  831. I’m an actor, paid to act. I don’t bring personal problems to the sets. Dad taught me that.
  832. I think it’s important for an actor to see the work they’ve done because every time you revisit a work you come up with a new way of improving it. It’s a good way to brush up your craft and your skills, so I think it’s a good thing to do, keep seeing your films.
  833. I think every school in the world should have a sports program.
  834. I think India is very passionate about films. It’s almost a second religion back home. Due to that, I think film stars are – are really held in great esteem. Not that we’re complaining, but I think with that comes a lot of responsibility.
  835. I still feel that in India we look upon sports as a recreational activity – which it is – but people have to understand that there is a career in sports. It’s not just necessary to be a doctor or a lawyer or an engineer, as most of us Indians appear to think that our children should grow up to be.

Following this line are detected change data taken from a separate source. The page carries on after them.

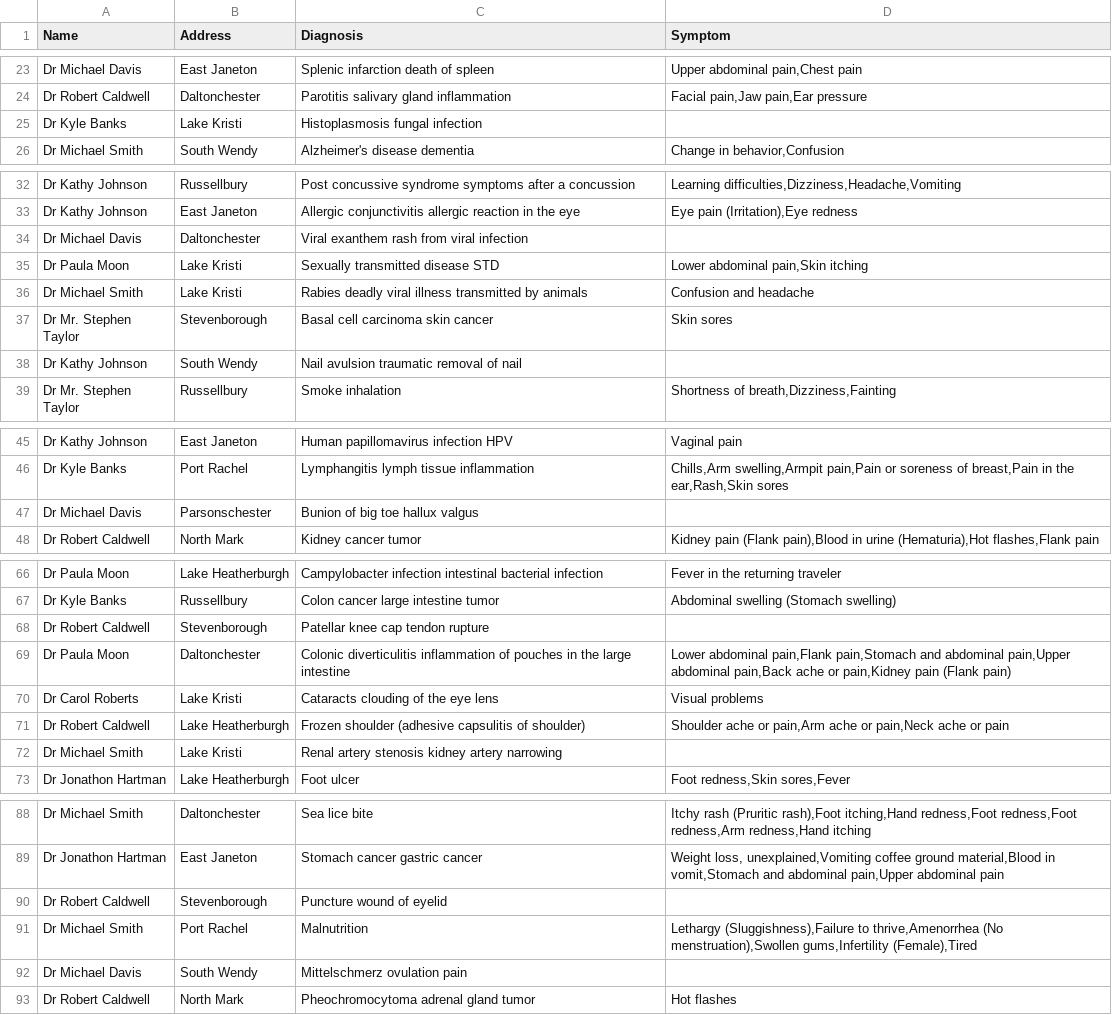
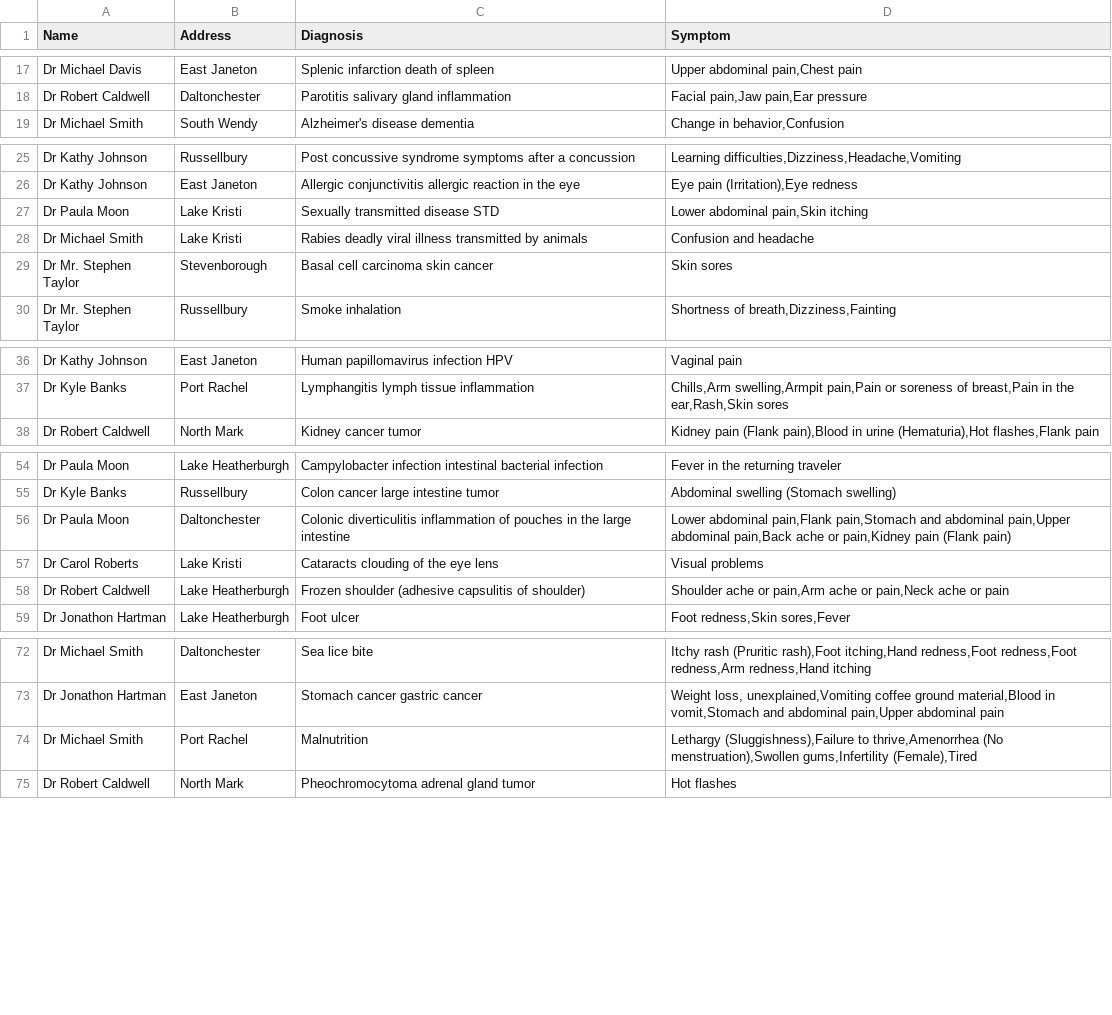
Before and after one commit to HassankSalim/CloudCare-ML, a CSV file: final_mock_data.csv, drawn as a sheet; only a part is shown, gaps mark what is left out; the diff covers the shown part only.

```diff
--- a/final_mock_data.csv
+++ b/final_mock_data.csv
@@ -24,3 +18,2 @@ Dr Michael Davis,East Janeton,Splenic infarction death of spleen,"Upper abdomina
 Dr Robert Caldwell,Daltonchester,Parotitis salivary gland inflammation,"Facial pain,Jaw pain,Ear pressure"
-Dr Kyle Banks,Lake Kristi,Histoplasmosis fungal infection,
 Dr Michael Smith,South Wendy,Alzheimer's disease dementia,"Change in behavior,Confusion"
@@ -33,3 +26,2 @@ Dr Kathy Johnson,Russellbury,Post concussive syndrome symptoms after a concussio
 Dr Kathy Johnson,East Janeton,Allergic conjunctivitis allergic reaction in the eye,"Eye pain (Irritation),Eye redness"
-Dr Michael Davis,Daltonchester,Viral exanthem rash from viral infection,
 Dr Paula Moon,Lake Kristi,Sexually transmitted disease STD,"Lower abdominal pain,Skin itching"
@@ -37,3 +29,2 @@ Dr Michael Smith,Lake Kristi,Rabies deadly viral illness transmitted by animals,
 Dr Mr. Stephen Taylor,Stevenborough,Basal cell carcinoma skin cancer,Skin sores
-Dr Kathy Johnson,South Wendy,Nail avulsion traumatic removal of nail,
 Dr Mr. Stephen Taylor,Russellbury,Smoke inhalation,"Shortness of breath,Dizziness,Fainting"
@@ -46,3 +37,2 @@ Dr Kathy Johnson,East Janeton,Human papillomavirus infection HPV,Vaginal pain
 Dr Kyle Banks,Port Rachel,Lymphangitis lymph tissue inflammation,"Chills,Arm swelling,Armpit pain,Pain or soreness of breast,Pain in the ear,Rash,Skin sores"
-Dr Michael Davis,Parsonschester,Bunion of big toe hallux valgus,
 Dr Robert Caldwell,North Mark,Kidney cancer tumor,"Kidney pain (Flank pain),Blood in urine (Hematuria),Hot flashes,Flank pain"
@@ -67,3 +55,2 @@ Dr Paula Moon,Lake Heatherburgh,Campylobacter infection intestinal bacterial inf
 Dr Kyle Banks,Russellbury,Colon cancer large intestine tumor,Abdominal swelling (Stomach swelling)
-Dr Robert Caldwell,Stevenborough,Patellar knee cap tendon rupture,
 Dr Paula Moon,Daltonchester,Colonic diverticulitis inflammation of pouches in the large intestine,"Lower abdominal pain,Flank pain,Stomach and abdominal pain,Upper abdominal pain,Back ache or pain,Kidney pain (Flank pain)"
@@ -71,3 +58,2 @@ Dr Carol Roberts,Lake Kristi,Cataracts clouding of the eye lens,Visual problems
 Dr Robert Caldwell,Lake Heatherburgh,Frozen shoulder  (adhesive capsulitis of shoulder),"Shoulder ache or pain,Arm ache or pain,Neck ache or pain"
-Dr Michael Smith,Lake Kristi,Renal artery stenosis kidney artery narrowing,
 Dr Jonathon Hartman,Lake Heatherburgh,Foot ulcer,"Foot redness,Skin sores,Fever"
@@ -89,5 +73,3 @@ Dr Michael Smith,Daltonchester,Sea lice bite,"Itchy rash (Pruritic rash),Foot it
 Dr Jonathon Hartman,East Janeton,Stomach cancer gastric cancer,"Weight loss, unexplained,Vomiting coffee ground material,Blood in vomit,Stomach and abdominal pain,Upper abdominal pain"
-Dr Robert Caldwell,Stevenborough,Puncture wound of eyelid,
 Dr Michael Smith,Port Rachel,Malnutrition,"Lethargy (Sluggishness),Failure to thrive,Amenorrhea (No menstruation),Swollen gums,Infertility (Female),Tired"
-Dr Michael Davis,South Wendy,Mittelschmerz ovulation pain,
 Dr Robert Caldwell,North Mark,Pheochromocytoma adrenal gland tumor,Hot flashes
```
Also changed, not shown: 13 removed rows elsewhere in this file.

  836. I really believe at the end of the day, regardless of how noble you are or how patriotic the film might be, it has to serve as entertainment in order for your audiences to come into the theatre and watch it. Otherwise, audiences will wait and see it a few months later when it is premiered on television.
  837. I like working on my birthday, so I always do.
  838. I have no hang-ups in life. I don’t care about groups and camps. I have been brought up with certain values and ethics. I have never been egoistic about my stardom and lineage. I don’t have any qualms about breaking the ice with my colleagues. I can walk up to any actor and greet him, irrespective of what kind of equation I share with him.
  839. I feel that one of the hardest things in acting is the way you need to switch your emotions.
  840. I don’t think your personal life has anything to do with your professional life. They are separate things. Whatever is happening at home shouldn’t be carried to work. Everyone has his/her own journey. Some revel in the fact that they derive that from personal contentment, and others draw it from extreme sorrow.
  841. I don’t believe in asking God for anything. If I am worthy, He will give it to me. I think we should earn his blessings; I have never believed in mannats.
  842. I do films that I like. I have done comedy, romance, everything, and I always like to do it differently from the previous ones.
  843. I am not one of those people who will ever be comfortable mocking or making caricatures of the stereotypes attached to any community.
  844. I am happy with all the films I’ve done. I have not become the victim of an image. I have managed to do different roles, and I am proud of that.
  845. I am a sports enthusiast, and if given an opportunity, I want to be a sportsman, even today. I want to promote the sport that is indigenous to India. Kabaddi is a matter of national pride. Why can’t cricket, hockey, football and kabaddi be given equal platforms and co-exist? I believe that can happen.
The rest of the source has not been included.